Work required:
Word for word, retype each record shown below.

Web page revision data
Segment Open
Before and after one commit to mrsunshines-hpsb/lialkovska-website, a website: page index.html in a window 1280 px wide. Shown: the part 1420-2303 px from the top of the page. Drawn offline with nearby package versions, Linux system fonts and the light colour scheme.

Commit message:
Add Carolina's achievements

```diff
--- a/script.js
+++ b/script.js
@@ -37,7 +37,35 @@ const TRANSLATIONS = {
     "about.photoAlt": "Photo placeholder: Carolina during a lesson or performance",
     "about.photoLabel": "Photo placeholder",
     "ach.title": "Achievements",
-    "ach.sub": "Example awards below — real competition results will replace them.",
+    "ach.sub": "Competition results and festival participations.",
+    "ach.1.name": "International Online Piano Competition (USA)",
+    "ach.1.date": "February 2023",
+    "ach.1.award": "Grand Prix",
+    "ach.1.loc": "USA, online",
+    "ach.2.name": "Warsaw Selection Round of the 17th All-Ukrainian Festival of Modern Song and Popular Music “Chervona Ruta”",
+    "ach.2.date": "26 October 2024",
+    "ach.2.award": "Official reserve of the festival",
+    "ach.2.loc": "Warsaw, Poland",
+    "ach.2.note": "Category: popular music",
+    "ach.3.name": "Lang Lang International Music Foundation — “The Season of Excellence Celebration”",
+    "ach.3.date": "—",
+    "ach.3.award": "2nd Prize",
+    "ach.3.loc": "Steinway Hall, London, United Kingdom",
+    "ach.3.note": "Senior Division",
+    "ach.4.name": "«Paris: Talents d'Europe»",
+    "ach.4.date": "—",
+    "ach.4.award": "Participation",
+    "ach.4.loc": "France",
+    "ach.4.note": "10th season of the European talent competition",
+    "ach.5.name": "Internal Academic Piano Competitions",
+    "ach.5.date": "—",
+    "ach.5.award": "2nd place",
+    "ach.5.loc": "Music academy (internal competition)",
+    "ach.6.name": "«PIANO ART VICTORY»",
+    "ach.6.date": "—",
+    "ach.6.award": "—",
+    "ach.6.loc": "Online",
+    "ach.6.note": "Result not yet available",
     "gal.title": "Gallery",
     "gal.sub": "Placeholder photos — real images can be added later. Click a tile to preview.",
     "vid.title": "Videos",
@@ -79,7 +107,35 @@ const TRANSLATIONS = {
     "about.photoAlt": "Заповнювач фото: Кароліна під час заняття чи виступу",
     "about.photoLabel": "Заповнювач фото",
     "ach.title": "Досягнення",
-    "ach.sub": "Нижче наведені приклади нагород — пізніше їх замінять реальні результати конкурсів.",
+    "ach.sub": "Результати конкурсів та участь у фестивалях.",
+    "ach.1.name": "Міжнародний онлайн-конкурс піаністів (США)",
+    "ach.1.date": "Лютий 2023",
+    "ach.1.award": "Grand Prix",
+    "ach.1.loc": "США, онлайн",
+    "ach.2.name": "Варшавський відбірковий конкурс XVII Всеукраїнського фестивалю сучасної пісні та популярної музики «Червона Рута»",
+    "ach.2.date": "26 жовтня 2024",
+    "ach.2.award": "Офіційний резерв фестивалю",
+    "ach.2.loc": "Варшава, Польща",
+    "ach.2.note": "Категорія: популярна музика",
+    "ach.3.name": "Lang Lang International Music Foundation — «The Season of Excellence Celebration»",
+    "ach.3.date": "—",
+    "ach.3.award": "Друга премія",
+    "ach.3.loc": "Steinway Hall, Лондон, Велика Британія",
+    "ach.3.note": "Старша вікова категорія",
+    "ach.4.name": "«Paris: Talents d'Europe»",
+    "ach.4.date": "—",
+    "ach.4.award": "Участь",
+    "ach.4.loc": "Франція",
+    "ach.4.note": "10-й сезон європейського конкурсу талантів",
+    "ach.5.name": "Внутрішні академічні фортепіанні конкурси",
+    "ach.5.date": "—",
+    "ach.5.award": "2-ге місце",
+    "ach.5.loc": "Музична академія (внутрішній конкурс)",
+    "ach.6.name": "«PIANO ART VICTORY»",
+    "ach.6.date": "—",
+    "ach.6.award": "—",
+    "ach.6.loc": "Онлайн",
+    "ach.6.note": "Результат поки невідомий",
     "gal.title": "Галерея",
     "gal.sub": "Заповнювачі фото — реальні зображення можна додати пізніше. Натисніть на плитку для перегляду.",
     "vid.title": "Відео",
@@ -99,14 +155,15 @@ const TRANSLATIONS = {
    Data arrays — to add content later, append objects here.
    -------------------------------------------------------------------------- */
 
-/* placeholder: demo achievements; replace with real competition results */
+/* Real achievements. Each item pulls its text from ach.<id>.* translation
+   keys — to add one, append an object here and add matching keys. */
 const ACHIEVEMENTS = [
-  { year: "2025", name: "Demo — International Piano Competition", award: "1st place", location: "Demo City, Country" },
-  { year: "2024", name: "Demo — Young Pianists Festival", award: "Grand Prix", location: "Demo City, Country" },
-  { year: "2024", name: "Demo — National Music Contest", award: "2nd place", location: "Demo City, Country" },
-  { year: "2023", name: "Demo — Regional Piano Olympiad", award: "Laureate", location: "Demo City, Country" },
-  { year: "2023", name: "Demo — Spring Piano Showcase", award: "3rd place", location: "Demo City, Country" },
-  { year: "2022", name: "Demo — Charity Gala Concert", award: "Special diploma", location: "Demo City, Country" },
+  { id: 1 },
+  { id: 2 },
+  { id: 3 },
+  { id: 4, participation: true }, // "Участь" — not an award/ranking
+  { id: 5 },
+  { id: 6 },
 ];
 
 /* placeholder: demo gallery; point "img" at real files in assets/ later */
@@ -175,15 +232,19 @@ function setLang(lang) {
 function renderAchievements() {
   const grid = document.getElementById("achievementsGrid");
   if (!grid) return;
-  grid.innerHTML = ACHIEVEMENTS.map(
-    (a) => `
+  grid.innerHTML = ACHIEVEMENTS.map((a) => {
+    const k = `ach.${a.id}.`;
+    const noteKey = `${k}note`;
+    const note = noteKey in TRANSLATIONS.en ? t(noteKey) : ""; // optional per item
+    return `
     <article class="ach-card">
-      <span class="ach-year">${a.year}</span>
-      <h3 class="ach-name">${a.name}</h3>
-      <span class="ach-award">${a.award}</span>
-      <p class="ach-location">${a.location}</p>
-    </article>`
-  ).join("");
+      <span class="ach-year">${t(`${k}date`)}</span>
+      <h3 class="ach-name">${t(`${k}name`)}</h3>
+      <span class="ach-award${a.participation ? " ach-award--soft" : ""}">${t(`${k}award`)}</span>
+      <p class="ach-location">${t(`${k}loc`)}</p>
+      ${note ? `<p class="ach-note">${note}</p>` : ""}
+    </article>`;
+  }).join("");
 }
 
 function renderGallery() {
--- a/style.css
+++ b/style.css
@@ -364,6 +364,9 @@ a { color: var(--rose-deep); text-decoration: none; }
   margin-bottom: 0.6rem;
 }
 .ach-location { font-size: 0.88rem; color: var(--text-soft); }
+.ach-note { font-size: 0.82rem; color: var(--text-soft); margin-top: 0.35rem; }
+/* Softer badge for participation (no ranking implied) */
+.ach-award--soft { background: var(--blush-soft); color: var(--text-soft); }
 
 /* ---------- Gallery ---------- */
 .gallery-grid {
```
Segment Closed
Answer space:
Before and after one commit to mrsunshines-hpsb/lialkovska-website, a website: page index.html in a window 1280 px wide. Shown: the part 1420-2303 px from the top of the page. Drawn offline with nearby package versions, Linux system fonts and the light colour scheme.

Commit message:
Add Carolina's achievements

```diff
--- a/script.js
+++ b/script.js
@@ -37,7 +37,35 @@ const TRANSLATIONS = {
     "about.photoAlt": "Photo placeholder: Carolina during a lesson or performance",
     "about.photoLabel": "Photo placeholder",
     "ach.title": "Achievements",
-    "ach.sub": "Example awards below — real competition results will replace them.",
+    "ach.sub": "Competition results and festival participations.",
+    "ach.1.name": "International Online Piano Competition (USA)",
+    "ach.1.date": "February 2023",
+    "ach.1.award": "Grand Prix",
+    "ach.1.loc": "USA, online",
+    "ach.2.name": "Warsaw Selection Round of the 17th All-Ukrainian Festival of Modern Song and Popular Music “Chervona Ruta”",
+    "ach.2.date": "26 October 2024",
+    "ach.2.award": "Official reserve of the festival",
+    "ach.2.loc": "Warsaw, Poland",
+    "ach.2.note": "Category: popular music",
+    "ach.3.name": "Lang Lang International Music Foundation — “The Season of Excellence Celebration”",
+    "ach.3.date": "—",
+    "ach.3.award": "2nd Prize",
+    "ach.3.loc": "Steinway Hall, London, United Kingdom",
+    "ach.3.note": "Senior Division",
+    "ach.4.name": "«Paris: Talents d'Europe»",
+    "ach.4.date": "—",
+    "ach.4.award": "Participation",
+    "ach.4.loc": "France",
+    "ach.4.note": "10th season of the European talent competition",
+    "ach.5.name": "Internal Academic Piano Competitions",
+    "ach.5.date": "—",
+    "ach.5.award": "2nd place",
+    "ach.5.loc": "Music academy (internal competition)",
+    "ach.6.name": "«PIANO ART VICTORY»",
+    "ach.6.date": "—",
+    "ach.6.award": "—",
+    "ach.6.loc": "Online",
+    "ach.6.note": "Result not yet available",
     "gal.title": "Gallery",
     "gal.sub": "Placeholder photos — real images can be added later. Click a tile to preview.",
     "vid.title": "Videos",
@@ -79,7 +107,35 @@ const TRANSLATIONS = {
     "about.photoAlt": "Заповнювач фото: Кароліна під час заняття чи виступу",
     "about.photoLabel": "Заповнювач фото",
     "ach.title": "Досягнення",
-    "ach.sub": "Нижче наведені приклади нагород — пізніше їх замінять реальні результати конкурсів.",
+    "ach.sub": "Результати конкурсів та участь у фестивалях.",
+    "ach.1.name": "Міжнародний онлайн-конкурс піаністів (США)",
+    "ach.1.date": "Лютий 2023",
+    "ach.1.award": "Grand Prix",
+    "ach.1.loc": "США, онлайн",
+    "ach.2.name": "Варшавський відбірковий конкурс XVII Всеукраїнського фестивалю сучасної пісні та популярної музики «Червона Рута»",
+    "ach.2.date": "26 жовтня 2024",
+    "ach.2.award": "Офіційний резерв фестивалю",
+    "ach.2.loc": "Варшава, Польща",
+    "ach.2.note": "Категорія: популярна музика",
+    "ach.3.name": "Lang Lang International Music Foundation — «The Season of Excellence Celebration»",
+    "ach.3.date": "—",
+    "ach.3.award": "Друга премія",
+    "ach.3.loc": "Steinway Hall, Лондон, Велика Британія",
+    "ach.3.note": "Старша вікова категорія",
+    "ach.4.name": "«Paris: Talents d'Europe»",
+    "ach.4.date": "—",
+    "ach.4.award": "Участь",
+    "ach.4.loc": "Франція",
+    "ach.4.note": "10-й сезон європейського конкурсу талантів",
+    "ach.5.name": "Внутрішні академічні фортепіанні конкурси",
+    "ach.5.date": "—",
+    "ach.5.award": "2-ге місце",
+    "ach.5.loc": "Музична академія (внутрішній конкурс)",
+    "ach.6.name": "«PIANO ART VICTORY»",
+    "ach.6.date": "—",
+    "ach.6.award": "—",
+    "ach.6.loc": "Онлайн",
+    "ach.6.note": "Результат поки невідомий",
     "gal.title": "Галерея",
     "gal.sub": "Заповнювачі фото — реальні зображення можна додати пізніше. Натисніть на плитку для перегляду.",
     "vid.title": "Відео",
@@ -99,14 +155,15 @@ const TRANSLATIONS = {
    Data arrays — to add content later, append objects here.
    -------------------------------------------------------------------------- */
 
-/* placeholder: demo achievements; replace with real competition results */
+/* Real achievements. Each item pulls its text from ach.<id>.* translation
+   keys — to add one, append an object here and add matching keys. */
 const ACHIEVEMENTS = [
-  { year: "2025", name: "Demo — International Piano Competition", award: "1st place", location: "Demo City, Country" },
-  { year: "2024", name: "Demo — Young Pianists Festival", award: "Grand Prix", location: "Demo City, Country" },
-  { year: "2024", name: "Demo — National Music Contest", award: "2nd place", location: "Demo City, Country" },
-  { year: "2023", name: "Demo — Regional Piano Olympiad", award: "Laureate", location: "Demo City, Country" },
-  { year: "2023", name: "Demo — Spring Piano Showcase", award: "3rd place", location: "Demo City, Country" },
-  { year: "2022", name: "Demo — Charity Gala Concert", award: "Special diploma", location: "Demo City, Country" },
+  { id: 1 },
+  { id: 2 },
+  { id: 3 },
+  { id: 4, participation: true }, // "Участь" — not an award/ranking
+  { id: 5 },
+  { id: 6 },
 ];
 
 /* placeholder: demo gallery; point "img" at real files in assets/ later */
@@ -175,15 +232,19 @@ function setLang(lang) {
 function renderAchievements() {
   const grid = document.getElementById("achievementsGrid");
   if (!grid) return;
-  grid.innerHTML = ACHIEVEMENTS.map(
-    (a) => `
+  grid.innerHTML = ACHIEVEMENTS.map((a) => {
+    const k = `ach.${a.id}.`;
+    const noteKey = `${k}note`;
+    const note = noteKey in TRANSLATIONS.en ? t(noteKey) : ""; // optional per item
+    return `
     <article class="ach-card">
-      <span class="ach-year">${a.year}</span>
-      <h3 class="ach-name">${a.name}</h3>
-      <span class="ach-award">${a.award}</span>
-      <p class="ach-location">${a.location}</p>
-    </article>`
-  ).join("");
+      <span class="ach-year">${t(`${k}date`)}</span>
+      <h3 class="ach-name">${t(`${k}name`)}</h3>
+      <span class="ach-award${a.participation ? " ach-award--soft" : ""}">${t(`${k}award`)}</span>
+      <p class="ach-location">${t(`${k}loc`)}</p>
+      ${note ? `<p class="ach-note">${note}</p>` : ""}
+    </article>`;
+  }).join("");
 }
 
 function renderGallery() {
--- a/style.css
+++ b/style.css
@@ -364,6 +364,9 @@ a { color: var(--rose-deep); text-decoration: none; }
   margin-bottom: 0.6rem;
 }
 .ach-location { font-size: 0.88rem; color: var(--text-soft); }
+.ach-note { font-size: 0.82rem; color: var(--text-soft); margin-top: 0.35rem; }
+/* Softer badge for participation (no ranking implied) */
+.ach-award--soft { background: var(--blush-soft); color: var(--text-soft); }
 
 /* ---------- Gallery ---------- */
 .gallery-grid {
```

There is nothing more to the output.